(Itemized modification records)
== Segment start ==

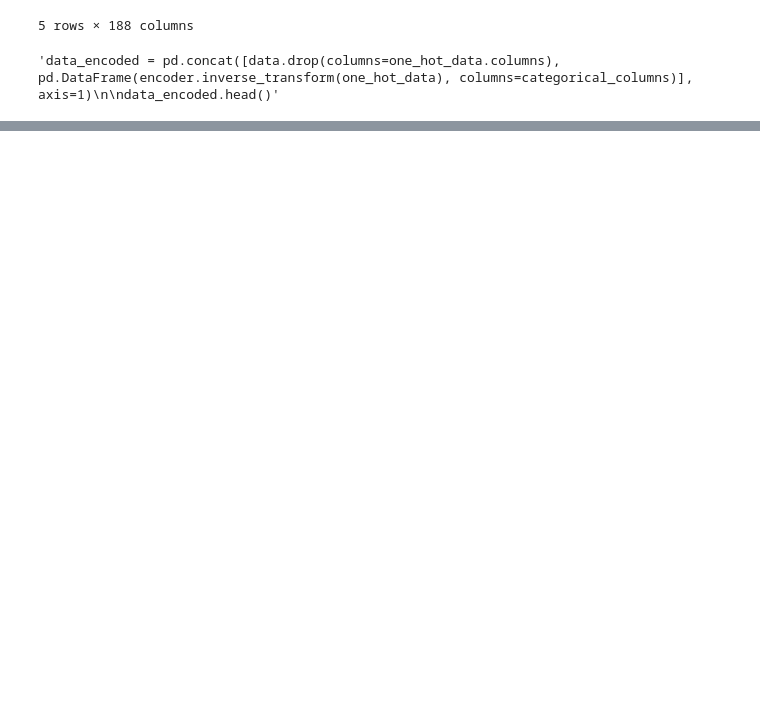
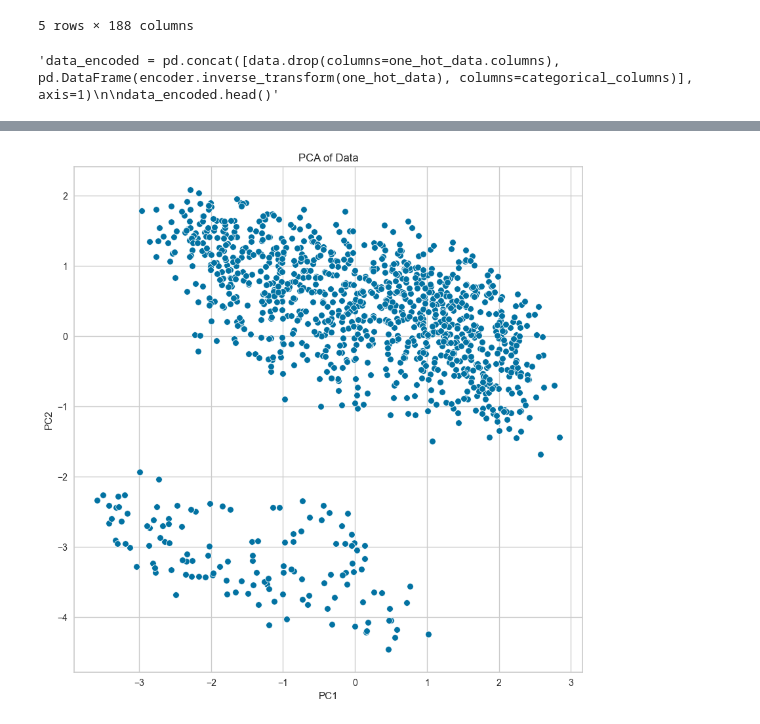
Before and after one commit to AlexandraFaria/UnsupervisedLearningTask1Project, a Jupyter notebook: Task1DataAnalysis.ipynb, the cells around one changed output, grey strips where cells are left out. Cells and saved outputs as stored; diff of their text form; code cells hidden in the pictures; blank space fills up the shorter version.

```diff
--- a/Task1DataAnalysis.ipynb
+++ b/Task1DataAnalysis.ipynb
@@ -68,5 +75,11 @@ data_encoded.head()"""
 # %% [output]
 'data_encoded = pd.concat([data.drop(columns=one_hot_data.columns), pd.DataFrame(encoder.inverse_transform(one_hot_data), columns=categorical_columns)], axis=1)\n\ndata_encoded.head()'
 # %%
-# Standardize Data
+# No standardization or normalization needs to take place because all features are binary
+# Dimensionality Reduction with PCA
+
+pca= PCA(n_components=2)
+pca_data = pca.fit_transform(data)
+pca_data = pd.DataFrame(pca_data, columns=['PC1', 'PC2'])
+pca_data.shape
 # %% [output]
@@ -82,0 +87,9 @@ data_encoded.head()"""
+# %%
+# Plot PCA Data
+
+plt.figure(figsize=(10, 10))
+sns.scatterplot(x='PC1', y='PC2', data=pca_data)
+plt.title('PCA of Data')
+plt.show()
+# %% [output]
+[figure, added]
```
Also changed, not shown: parts of 4 cells of this notebook, 1 other file.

== Segment end ==

*TASK INSTRUCTIONS*. Scan the records above for the string "notebook", then report every line that contains it.

*SOLUTION FOR THIS EXERCISE*.
Before and after one commit to AlexandraFaria/UnsupervisedLearningTask1Project, a Jupyter notebook: Task1DataAnalysis.ipynb, the cells around one changed output, grey strips where cells are left out. Cells and saved outputs as stored; diff of their text form; code cells hidden in the pictures; blank space fills up the shorter version.
Also changed, not shown: parts of 4 cells of this notebook, 1 other file.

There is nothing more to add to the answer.